Serving divorce papers can be a very easy process for some individuals. These individuals are often the ones who had a previous conversation with their spouse and both sides agreed that a divorce is in their best interest. Unfortunately, for most couples, the process isn’t as easy. The reason is that most divorces occur because of a hardship in the relationship. Cheating, an abusive or lying partner, or a mere lack of interest are all logical reasons to ask for a divorce. That said, if your partner is abusive or controlling, for example, you likely began the divorce process without them knowing, and serving the papers could be something that scares you.
Luckily, you don’t have to deliver the papers personally, and in most states––you can’t. Instead, there are several different ways to serve divorce papers, and we’re going to help you understand your options. If you’re searching for more information, continue reading our guide below.
One of the most common ways to serve divorce papers across the nation is through a county sheriff. If you or your attorney don’t ask for an alternate way to serve the papers, most judges default to ordering a sheriff to handle the service of process. Illinois judges default to a sheriff because it’s outlined in Illinois law section 735 ILCS 5/2-202(a) which states that “the process shall be served by a sheriff.” While it’s less common, the same section also indicates you could use a county coroner.
Although a sheriff, county coroner, or even a private investigator are common ways to serve divorce papers, if they have any relation or interest with the defendant, they’re prohibited from serving the papers.
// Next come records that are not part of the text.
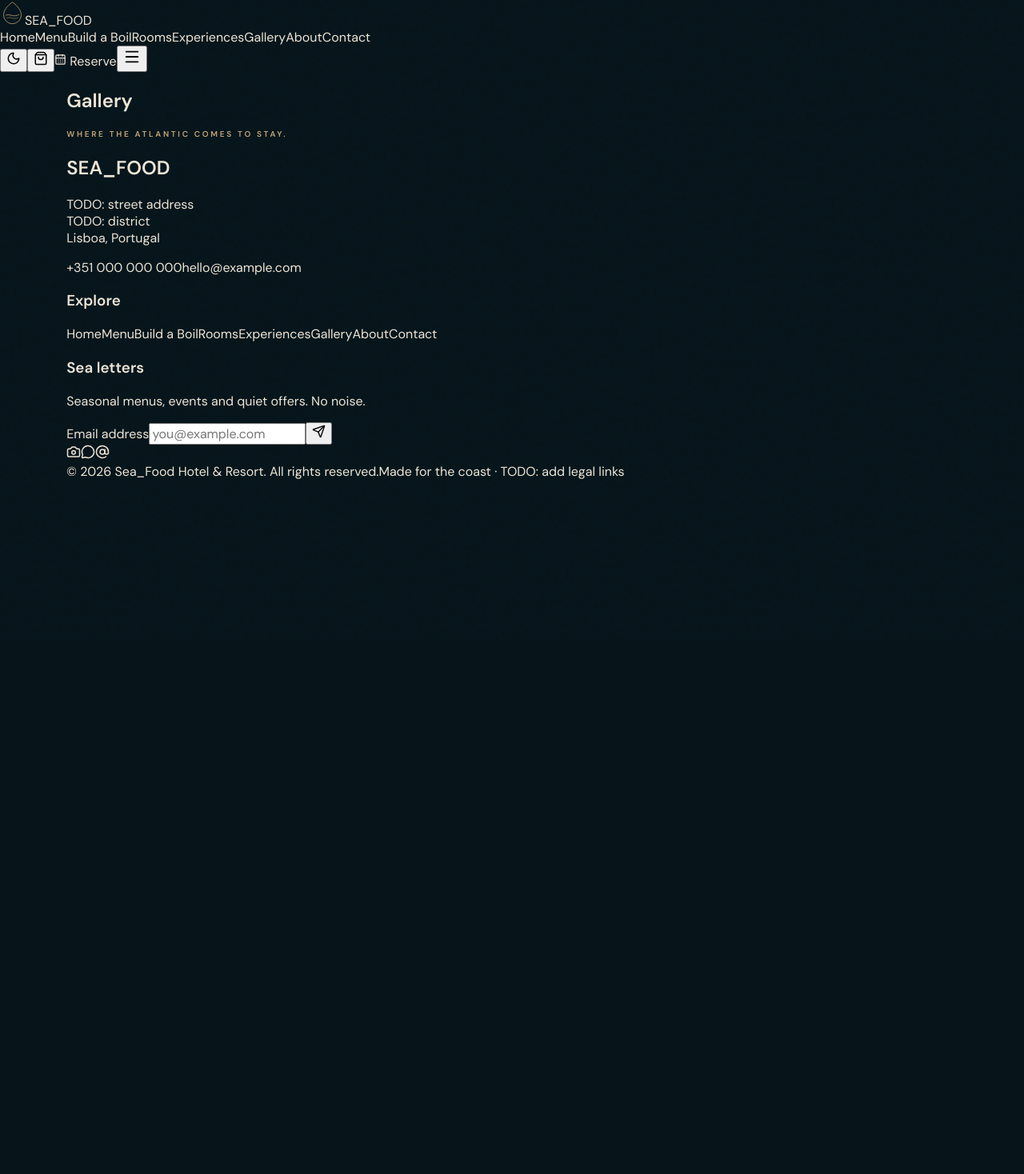
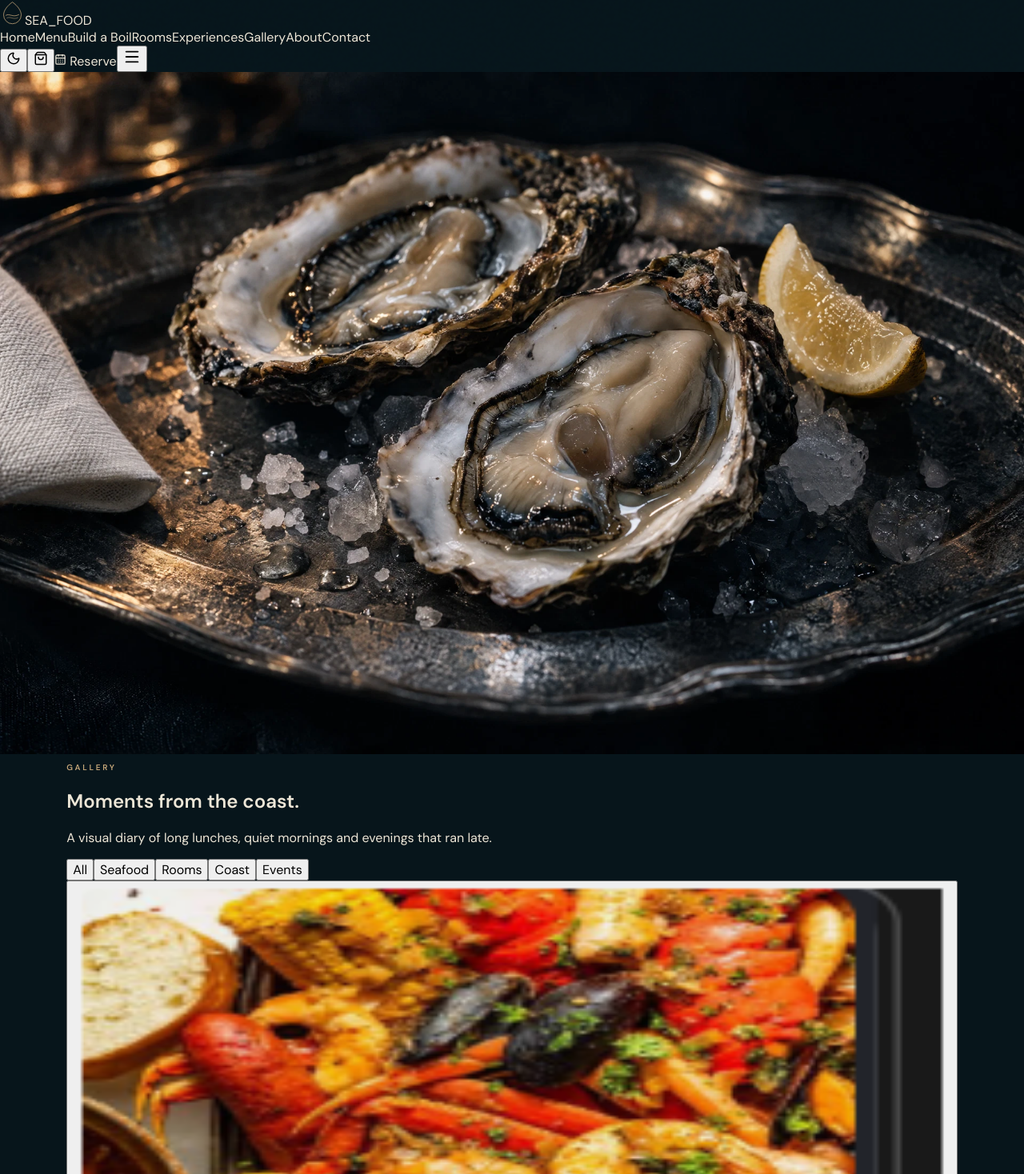
Before and after one commit to Samuel-Fx-1/Sea_Food, a React (Vite) app: page /gallery in a window 1280 px wide. Shown: the top 1468 px of the page at 80% size. Before the commit the page ends 800 px from the top, so only its background shows below. Built offline with nearby package versions, Linux system fonts and the light colour scheme.

Commit message:
feat: build gallery page with lightbox

```diff
--- a/src/pages/GalleryPage.tsx
+++ b/src/pages/GalleryPage.tsx
@@ -1,10 +1,85 @@
+import { useCallback, useMemo, useState } from 'react';
+import { AnimatePresence } from 'framer-motion';
+import heroImage from '../assets/images/image-5.webp';
+import { galleryItems } from '../data/gallery';
+import { GalleryGrid } from '../components/gallery/GalleryGrid';
+import { Lightbox } from '../components/gallery/Lightbox';
+import { PageHero } from '../components/common/PageHero';
 import { Seo } from '../components/common/Seo';
+import type { GalleryCategory } from '../types';
+
+const categories: Array<'All' | GalleryCategory> = ['All', 'Seafood', 'Rooms', 'Coast', 'Events'];
 
 export default function GalleryPage() {
+  const [activeCategory, setActiveCategory] = useState<'All' | GalleryCategory>('All');
+  const [lightboxIndex, setLightboxIndex] = useState<number | null>(null);
+
+  const visibleItems = useMemo(
+    () =>
+      activeCategory === 'All'
+        ? galleryItems
+        : galleryItems.filter((item) => item.category === activeCategory),
+    [activeCategory],
+  );
+
+  const close = useCallback((): void => setLightboxIndex(null), []);
+  const previous = useCallback((): void => {
+    setLightboxIndex((current) =>
+      current === null ? null : (current - 1 + visibleItems.length) % visibleItems.length,
+    );
+  }, [visibleItems.length]);
+  const next = useCallback((): void => {
+    setLightboxIndex((current) =>
+      current === null ? null : (current + 1) % visibleItems.length,
+    );
+  }, [visibleItems.length]);
+
   return (
-    <section className="page-shell page-gutter">
-      <Seo title="Gallery" description="Moments from the coast." />
-      <h1>Gallery</h1>
-    </section>
+    <>
+      <Seo
+        title="Gallery"
+        description="Seafood, rooms, coastline and celebrations — a visual diary of Sea_Food."
+        image={heroImage}
+      />
+      <PageHero
+        eyebrow="Gallery"
+        title="Moments from the coast."
+        description="A visual diary of long lunches, quiet mornings and evenings that ran late."
+        image={heroImage}
+      />
+
+      <section className="gallery-page section-space page-gutter" aria-label="Photo gallery">
+        <div className="gallery-filters" role="tablist" aria-label="Gallery categories">
+          {categories.map((category) => (
+            <button
+              key={category}
+              type="button"
+              role="tab"
+              aria-selected={activeCategory === category}
+              className={activeCategory === category ? 'filter-tab is-active' : 'filter-tab'}
+              onClick={() => {
+                setActiveCategory(category);
+                setLightboxIndex(null);
+              }}
+            >
+              {category}
+            </button>
+          ))}
+        </div>
+        <GalleryGrid items={visibleItems} onSelect={setLightboxIndex} />
+      </section>
+
+      <AnimatePresence>
+        {lightboxIndex !== null ? (
+          <Lightbox
+            items={visibleItems}
+            index={lightboxIndex}
+            onClose={close}
+            onPrevious={previous}
+            onNext={next}
+          />
+        ) : null}
+      </AnimatePresence>
+    </>
   );
 }
```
In the event that your spouse worked in public safety or local government, it’s possible that they have a relationship with the county sheriff or coroner. In order to avoid a conflict of interest, the judge will likely order an alternate individual to serve the papers.
Although it’s a more expensive option, private process servers are a great option in the event you need to ensure the server is absolutely uninterested. Private process servers are often used in the scenario where your spouse has a large network, especially locally. Additionally, your spouse may know what’s happening if a sheriff arrived in uniform, so private process servers often arrive undercover.
In some scenarios, the judge may grant you the option to have a friend, coworker, and potentially a family member to serve the divorce papers. Although, as you may expect, the problem with having one of your friends or colleagues delivering the papers is they clearly have an interest in the case––your interest. Although, the judge will ultimately make the decision if they want to grant your confidant the service of process duty. Furthermore, the individual delivering the papers must be a U.S. citizen and at least 18 years old. While a county official or private process server will deliver the papers directly to your spouse, your colleague may have the option to leave the papers with an alternate recipient. The recipient must be a family member or resident and at least 13 years old, the individual must inform the recipient of the contents of the subpoena.
If your spouse isn’t nearby, your attorney may suggest serving the papers via certified mail with tracking. Certified mail keeps you safe and requires your spouse to sign when they receive the documents. Furthermore, serving divorce papers via certified mail also includes a formal order for your spouse to respond within a designated time frame. Your attorney will determine the appropriate time frame. If you’ve been trying to get a hold of your spouse, the time frame will likely be shorter. On the other hand, if certified mail is your first attempt to serve divorce papers, they may request a response within two weeks or more.
In more serious cases, some spouses will do nearly anything to avoid court time, including running and relocation. If your spouse moved away or is trying to avoid your attempt to summon them to court from other serving methods, you may go to local publications. However, you’ll need to have an idea where your spouse is in order to serve them through a local newspaper. By working closely with your attorney, you should be able to find a way to locate your spouse and find a local publication. You’ll need a copy of the newspaper section along with a formal statement indicating the duration of the notice and provide the information to the court as proof of service.
Every divorce case comes with a different relationship history, and there’s no such thing as a “perfect case.” That said, if there was such a quixotic case, you’d serve your spouse with the aid of a county sheriff, but our experience tells us that’s not always the case. The reason you’re asking for a divorce can be the fact that you weren’t a good match for each other. On the other hand, the divorce may be necessary due to your spouse being abusive or unfaithful.
Additionally, money is one of the most common reasons for a divorce. In fact, a scenario we often see involves wealthy individuals. Our clients’ spouses might be very wealthy and successful, and they could attempt to hide money from our client, which is unacceptable. While there are many different ways to serve divorce papers, these affluent individuals often do whatever they can to avoid giving up their wealth. In order to help you choose the best method for the process of service, a great attorney will spend time with you to better understand you and your spouse’s behavior. Unfortunately, not every law firm works in your best interest and they’re merely interested in reaching a settlement, but not all firms work under such principles.
If you’re looking for an experienced family law attorney in Illinois, Schiller DuCanto & Fleck LLP is for you. Our attorneys come with extensive experience and always work with your best interest in mind. We understand that a divorce comes with many questions and uncertainties, and our attorneys are more than capable of answering all your questions. Furthermore, if your divorce involves children, we have extensive experience in handling cases involving child support and child custody. If you have questions or would like to make an appointment, contact our team today. We look forward to representing you.